Data extracted from a collection:

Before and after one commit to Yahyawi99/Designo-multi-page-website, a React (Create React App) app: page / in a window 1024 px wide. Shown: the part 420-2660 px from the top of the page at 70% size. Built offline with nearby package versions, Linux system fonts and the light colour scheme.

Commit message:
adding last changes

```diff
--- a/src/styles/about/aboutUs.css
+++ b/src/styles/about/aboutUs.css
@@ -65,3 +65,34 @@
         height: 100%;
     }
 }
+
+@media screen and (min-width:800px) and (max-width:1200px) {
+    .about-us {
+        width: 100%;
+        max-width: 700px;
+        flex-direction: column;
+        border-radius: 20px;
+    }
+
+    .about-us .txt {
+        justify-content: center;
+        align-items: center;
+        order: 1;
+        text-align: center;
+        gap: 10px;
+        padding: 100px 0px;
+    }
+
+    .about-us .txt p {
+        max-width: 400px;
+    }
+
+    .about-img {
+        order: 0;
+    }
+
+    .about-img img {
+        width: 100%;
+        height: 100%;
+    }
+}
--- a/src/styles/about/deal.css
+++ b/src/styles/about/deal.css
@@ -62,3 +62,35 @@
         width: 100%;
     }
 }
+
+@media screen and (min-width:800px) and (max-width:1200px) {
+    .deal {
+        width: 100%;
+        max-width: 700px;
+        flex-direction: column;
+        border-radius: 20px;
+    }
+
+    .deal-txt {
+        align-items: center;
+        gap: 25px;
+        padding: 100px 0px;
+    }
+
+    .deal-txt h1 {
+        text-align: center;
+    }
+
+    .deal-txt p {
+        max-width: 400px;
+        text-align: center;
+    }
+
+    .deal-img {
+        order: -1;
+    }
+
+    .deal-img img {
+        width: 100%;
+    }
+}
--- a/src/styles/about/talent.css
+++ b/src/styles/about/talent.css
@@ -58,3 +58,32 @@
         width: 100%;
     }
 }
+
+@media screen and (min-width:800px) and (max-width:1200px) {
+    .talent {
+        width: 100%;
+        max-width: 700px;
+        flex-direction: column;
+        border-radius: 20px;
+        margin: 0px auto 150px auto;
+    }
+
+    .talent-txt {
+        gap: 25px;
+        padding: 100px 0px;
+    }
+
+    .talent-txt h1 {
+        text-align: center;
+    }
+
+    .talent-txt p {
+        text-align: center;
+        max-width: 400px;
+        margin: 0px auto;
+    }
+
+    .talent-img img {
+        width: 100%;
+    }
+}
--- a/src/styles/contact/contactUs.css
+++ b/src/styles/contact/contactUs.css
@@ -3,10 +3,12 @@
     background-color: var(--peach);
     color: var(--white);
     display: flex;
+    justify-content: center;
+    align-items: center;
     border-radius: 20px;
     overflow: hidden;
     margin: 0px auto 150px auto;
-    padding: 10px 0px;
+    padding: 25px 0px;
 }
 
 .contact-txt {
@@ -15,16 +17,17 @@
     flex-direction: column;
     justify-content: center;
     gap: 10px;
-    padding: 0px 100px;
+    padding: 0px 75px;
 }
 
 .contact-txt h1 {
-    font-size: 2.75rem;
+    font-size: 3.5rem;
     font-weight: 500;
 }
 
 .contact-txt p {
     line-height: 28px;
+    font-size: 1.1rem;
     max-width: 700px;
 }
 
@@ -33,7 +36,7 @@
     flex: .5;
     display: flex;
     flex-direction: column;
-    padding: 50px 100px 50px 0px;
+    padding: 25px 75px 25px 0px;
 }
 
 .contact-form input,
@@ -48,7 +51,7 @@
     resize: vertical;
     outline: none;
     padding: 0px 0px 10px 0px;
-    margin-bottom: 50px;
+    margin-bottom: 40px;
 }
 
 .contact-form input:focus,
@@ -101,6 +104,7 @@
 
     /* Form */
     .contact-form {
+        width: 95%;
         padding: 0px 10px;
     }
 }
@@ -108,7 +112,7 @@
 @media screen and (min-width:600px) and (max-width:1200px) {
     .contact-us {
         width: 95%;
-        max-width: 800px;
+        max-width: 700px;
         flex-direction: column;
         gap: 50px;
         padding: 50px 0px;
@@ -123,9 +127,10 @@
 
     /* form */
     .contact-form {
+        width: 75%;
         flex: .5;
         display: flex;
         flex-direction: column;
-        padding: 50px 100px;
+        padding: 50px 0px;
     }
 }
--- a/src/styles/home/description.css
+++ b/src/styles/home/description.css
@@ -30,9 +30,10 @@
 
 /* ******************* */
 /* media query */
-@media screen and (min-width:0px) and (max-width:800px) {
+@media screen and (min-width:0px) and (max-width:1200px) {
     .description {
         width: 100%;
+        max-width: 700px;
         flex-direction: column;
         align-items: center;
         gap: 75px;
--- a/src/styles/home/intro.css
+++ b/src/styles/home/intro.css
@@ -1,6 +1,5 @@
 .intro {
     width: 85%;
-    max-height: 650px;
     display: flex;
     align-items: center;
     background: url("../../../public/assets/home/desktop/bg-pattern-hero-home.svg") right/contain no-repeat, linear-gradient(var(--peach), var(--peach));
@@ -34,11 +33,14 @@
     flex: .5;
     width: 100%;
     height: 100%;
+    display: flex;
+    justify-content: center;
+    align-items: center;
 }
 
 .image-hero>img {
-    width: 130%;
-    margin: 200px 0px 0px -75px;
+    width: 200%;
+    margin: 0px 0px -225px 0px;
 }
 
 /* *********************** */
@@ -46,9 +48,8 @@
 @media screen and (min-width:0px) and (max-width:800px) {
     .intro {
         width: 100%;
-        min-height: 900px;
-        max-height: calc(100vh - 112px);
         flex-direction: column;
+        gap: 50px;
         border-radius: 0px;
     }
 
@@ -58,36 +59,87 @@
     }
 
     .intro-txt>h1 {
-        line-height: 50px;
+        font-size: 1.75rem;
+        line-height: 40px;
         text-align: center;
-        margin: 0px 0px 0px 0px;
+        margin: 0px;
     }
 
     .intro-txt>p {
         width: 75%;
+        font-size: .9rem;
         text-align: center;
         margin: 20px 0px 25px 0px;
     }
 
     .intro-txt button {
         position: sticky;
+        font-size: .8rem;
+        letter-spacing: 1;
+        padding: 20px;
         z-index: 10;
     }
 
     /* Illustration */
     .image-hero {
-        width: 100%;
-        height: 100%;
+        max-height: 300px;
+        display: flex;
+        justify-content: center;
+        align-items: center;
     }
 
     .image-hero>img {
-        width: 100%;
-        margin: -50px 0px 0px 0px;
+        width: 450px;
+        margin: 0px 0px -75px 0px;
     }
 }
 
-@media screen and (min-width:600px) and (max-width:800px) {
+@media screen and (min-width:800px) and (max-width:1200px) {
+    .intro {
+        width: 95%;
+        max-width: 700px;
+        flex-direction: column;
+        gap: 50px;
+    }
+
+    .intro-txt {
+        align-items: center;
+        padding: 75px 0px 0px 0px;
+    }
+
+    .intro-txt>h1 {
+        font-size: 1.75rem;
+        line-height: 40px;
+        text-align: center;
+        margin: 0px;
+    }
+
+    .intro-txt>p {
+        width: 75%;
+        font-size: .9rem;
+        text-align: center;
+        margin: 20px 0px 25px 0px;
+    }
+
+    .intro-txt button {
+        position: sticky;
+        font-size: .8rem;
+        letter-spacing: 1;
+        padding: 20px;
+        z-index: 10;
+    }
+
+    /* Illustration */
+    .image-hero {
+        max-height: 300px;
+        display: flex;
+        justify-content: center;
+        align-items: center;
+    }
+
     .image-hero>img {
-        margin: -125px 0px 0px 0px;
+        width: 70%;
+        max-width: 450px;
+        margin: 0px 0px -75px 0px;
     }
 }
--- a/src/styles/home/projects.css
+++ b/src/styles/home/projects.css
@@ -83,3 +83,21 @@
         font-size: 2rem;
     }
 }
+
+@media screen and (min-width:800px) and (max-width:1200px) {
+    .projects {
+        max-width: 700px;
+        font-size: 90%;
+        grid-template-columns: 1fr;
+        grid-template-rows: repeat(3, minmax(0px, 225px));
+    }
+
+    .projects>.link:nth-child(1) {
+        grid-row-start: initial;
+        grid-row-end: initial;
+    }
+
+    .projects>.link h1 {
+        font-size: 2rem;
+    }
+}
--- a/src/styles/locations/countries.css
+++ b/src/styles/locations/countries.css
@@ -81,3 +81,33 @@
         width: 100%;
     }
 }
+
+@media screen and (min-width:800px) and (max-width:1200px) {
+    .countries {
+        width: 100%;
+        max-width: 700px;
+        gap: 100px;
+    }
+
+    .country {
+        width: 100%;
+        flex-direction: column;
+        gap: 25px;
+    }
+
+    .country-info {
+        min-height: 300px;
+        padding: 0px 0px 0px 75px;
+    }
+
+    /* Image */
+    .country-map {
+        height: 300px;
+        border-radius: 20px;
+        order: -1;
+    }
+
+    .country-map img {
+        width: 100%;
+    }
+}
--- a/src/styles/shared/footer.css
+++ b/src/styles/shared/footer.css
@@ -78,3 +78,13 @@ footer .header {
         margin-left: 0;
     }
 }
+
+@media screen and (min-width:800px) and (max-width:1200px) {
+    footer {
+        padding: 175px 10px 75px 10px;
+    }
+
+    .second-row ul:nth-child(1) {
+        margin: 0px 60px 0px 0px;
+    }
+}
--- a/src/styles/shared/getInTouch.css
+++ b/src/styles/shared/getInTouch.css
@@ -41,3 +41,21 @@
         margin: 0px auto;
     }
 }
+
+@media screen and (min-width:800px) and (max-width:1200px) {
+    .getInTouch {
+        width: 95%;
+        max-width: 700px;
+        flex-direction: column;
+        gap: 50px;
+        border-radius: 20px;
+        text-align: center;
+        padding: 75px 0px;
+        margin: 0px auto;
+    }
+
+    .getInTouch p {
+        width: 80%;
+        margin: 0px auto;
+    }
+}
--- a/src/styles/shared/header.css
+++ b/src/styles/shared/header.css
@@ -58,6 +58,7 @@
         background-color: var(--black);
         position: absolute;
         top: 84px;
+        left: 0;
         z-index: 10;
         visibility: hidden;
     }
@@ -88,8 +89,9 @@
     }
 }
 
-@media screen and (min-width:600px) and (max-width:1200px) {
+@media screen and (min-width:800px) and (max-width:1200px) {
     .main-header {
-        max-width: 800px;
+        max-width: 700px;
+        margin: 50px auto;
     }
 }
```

◆ **Task description**:
Which lines in the records above contain the word "contactUs"? Return each of them.

◆ **Reply**:
--- a/src/styles/contact/contactUs.css
+++ b/src/styles/contact/contactUs.css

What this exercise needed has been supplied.